Code change snippets:
════════
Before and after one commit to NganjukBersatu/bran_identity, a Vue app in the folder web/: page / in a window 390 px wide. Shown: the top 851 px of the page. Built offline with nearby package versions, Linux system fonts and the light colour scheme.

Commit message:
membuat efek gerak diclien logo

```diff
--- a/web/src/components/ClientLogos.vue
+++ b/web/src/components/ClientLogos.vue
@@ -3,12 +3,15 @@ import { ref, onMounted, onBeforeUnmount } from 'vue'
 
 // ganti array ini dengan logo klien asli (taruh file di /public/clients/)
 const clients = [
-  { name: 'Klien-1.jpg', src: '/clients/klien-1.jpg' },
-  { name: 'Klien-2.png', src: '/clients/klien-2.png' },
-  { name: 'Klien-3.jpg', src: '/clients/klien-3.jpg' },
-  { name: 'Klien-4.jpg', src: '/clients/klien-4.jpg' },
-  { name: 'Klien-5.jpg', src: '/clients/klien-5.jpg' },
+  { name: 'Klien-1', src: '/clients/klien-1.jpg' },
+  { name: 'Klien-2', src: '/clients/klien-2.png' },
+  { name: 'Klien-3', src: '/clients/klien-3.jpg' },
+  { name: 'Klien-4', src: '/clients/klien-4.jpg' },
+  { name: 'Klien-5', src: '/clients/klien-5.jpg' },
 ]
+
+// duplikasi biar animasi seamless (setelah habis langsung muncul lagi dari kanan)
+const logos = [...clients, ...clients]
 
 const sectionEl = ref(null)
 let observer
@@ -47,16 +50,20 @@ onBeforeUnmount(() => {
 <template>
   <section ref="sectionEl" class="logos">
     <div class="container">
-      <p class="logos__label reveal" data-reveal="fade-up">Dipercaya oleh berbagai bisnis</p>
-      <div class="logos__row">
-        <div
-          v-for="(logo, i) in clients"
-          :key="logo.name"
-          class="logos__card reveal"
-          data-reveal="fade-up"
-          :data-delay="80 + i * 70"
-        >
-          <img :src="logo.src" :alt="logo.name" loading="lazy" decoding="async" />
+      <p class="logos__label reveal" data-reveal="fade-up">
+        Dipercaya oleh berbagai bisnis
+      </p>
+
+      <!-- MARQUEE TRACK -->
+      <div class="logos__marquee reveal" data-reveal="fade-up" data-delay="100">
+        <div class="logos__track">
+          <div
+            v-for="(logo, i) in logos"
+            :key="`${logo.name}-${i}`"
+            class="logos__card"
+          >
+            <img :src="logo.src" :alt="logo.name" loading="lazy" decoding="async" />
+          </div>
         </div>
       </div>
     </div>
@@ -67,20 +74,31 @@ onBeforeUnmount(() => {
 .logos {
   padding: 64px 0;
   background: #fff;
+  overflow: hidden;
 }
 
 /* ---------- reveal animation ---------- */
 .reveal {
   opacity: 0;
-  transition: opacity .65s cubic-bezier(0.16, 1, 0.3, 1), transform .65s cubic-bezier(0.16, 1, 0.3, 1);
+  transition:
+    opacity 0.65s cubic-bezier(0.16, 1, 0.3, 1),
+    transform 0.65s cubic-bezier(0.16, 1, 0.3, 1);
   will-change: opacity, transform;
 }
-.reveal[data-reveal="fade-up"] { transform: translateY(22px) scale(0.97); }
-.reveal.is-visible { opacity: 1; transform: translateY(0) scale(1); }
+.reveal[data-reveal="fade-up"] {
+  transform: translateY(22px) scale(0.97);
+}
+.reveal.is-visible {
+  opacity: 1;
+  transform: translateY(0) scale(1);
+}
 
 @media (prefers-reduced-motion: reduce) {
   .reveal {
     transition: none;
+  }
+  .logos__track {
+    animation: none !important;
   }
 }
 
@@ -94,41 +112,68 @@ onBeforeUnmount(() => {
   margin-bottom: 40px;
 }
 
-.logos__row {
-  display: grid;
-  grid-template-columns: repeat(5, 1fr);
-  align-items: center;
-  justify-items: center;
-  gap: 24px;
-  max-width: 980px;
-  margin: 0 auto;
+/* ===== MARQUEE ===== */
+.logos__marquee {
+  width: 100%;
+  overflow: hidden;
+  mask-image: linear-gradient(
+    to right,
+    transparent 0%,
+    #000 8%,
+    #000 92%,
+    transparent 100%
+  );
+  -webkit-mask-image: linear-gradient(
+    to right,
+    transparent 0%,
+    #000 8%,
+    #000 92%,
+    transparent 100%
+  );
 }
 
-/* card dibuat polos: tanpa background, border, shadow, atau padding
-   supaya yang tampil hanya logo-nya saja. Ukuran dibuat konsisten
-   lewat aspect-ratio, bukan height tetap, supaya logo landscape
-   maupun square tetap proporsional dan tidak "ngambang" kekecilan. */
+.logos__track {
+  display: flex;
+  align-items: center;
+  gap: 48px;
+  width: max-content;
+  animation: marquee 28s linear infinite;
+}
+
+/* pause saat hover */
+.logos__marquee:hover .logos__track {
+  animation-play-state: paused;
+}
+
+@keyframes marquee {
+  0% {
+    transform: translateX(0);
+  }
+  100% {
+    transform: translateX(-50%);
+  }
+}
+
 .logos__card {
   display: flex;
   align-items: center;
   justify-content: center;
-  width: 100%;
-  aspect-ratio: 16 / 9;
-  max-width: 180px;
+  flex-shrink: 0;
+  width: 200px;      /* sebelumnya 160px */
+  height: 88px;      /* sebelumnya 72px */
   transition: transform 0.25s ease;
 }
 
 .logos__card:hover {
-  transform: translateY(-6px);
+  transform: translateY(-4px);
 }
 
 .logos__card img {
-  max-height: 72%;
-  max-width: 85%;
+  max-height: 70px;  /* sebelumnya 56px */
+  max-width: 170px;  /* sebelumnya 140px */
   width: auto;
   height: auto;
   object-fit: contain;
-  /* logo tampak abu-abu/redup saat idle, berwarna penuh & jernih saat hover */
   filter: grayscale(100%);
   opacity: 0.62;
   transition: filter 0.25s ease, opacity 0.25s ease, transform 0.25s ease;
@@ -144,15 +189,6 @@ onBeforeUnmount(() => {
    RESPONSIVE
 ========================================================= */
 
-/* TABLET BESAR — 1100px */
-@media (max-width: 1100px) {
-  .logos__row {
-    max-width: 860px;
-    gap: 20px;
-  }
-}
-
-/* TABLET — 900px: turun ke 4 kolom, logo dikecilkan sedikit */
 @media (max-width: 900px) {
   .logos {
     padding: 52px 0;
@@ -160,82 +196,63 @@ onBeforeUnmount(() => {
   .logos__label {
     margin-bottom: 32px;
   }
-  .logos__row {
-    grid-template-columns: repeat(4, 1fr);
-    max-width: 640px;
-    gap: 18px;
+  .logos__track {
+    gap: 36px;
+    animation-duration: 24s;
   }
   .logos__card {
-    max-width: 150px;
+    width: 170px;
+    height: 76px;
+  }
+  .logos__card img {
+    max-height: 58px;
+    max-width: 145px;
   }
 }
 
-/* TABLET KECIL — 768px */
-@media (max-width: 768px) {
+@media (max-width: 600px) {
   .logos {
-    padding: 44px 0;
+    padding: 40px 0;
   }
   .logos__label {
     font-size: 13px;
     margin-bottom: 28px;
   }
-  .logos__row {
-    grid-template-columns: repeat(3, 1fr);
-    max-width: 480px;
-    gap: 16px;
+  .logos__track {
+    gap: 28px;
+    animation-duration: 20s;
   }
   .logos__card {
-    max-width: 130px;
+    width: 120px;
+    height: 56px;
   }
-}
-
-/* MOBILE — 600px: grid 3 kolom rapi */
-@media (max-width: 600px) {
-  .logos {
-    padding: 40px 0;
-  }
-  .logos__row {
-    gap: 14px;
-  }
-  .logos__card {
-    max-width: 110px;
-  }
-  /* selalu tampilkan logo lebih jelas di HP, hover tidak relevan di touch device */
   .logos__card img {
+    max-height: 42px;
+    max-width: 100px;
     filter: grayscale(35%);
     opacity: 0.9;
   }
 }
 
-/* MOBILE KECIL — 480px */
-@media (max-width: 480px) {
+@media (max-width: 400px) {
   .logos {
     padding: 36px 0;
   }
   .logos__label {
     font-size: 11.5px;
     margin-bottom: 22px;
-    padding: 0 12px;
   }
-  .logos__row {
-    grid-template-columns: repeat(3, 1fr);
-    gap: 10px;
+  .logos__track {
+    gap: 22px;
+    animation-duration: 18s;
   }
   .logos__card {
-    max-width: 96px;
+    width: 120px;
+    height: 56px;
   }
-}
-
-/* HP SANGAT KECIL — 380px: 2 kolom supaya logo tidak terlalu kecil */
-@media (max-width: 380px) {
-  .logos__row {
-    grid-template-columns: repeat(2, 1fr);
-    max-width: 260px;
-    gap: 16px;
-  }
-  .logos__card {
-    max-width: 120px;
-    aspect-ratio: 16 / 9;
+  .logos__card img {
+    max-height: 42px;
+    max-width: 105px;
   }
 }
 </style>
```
════════
Read through the lines above and collect those that contain the string "fade".

-      <p class="logos__label reveal" data-reveal="fade-up">Dipercaya oleh berbagai bisnis</p>
-          data-reveal="fade-up"
+      <p class="logos__label reveal" data-reveal="fade-up">
+      <div class="logos__marquee reveal" data-reveal="fade-up" data-delay="100">
-.reveal[data-reveal="fade-up"] { transform: translateY(22px) scale(0.97); }
+.reveal[data-reveal="fade-up"] {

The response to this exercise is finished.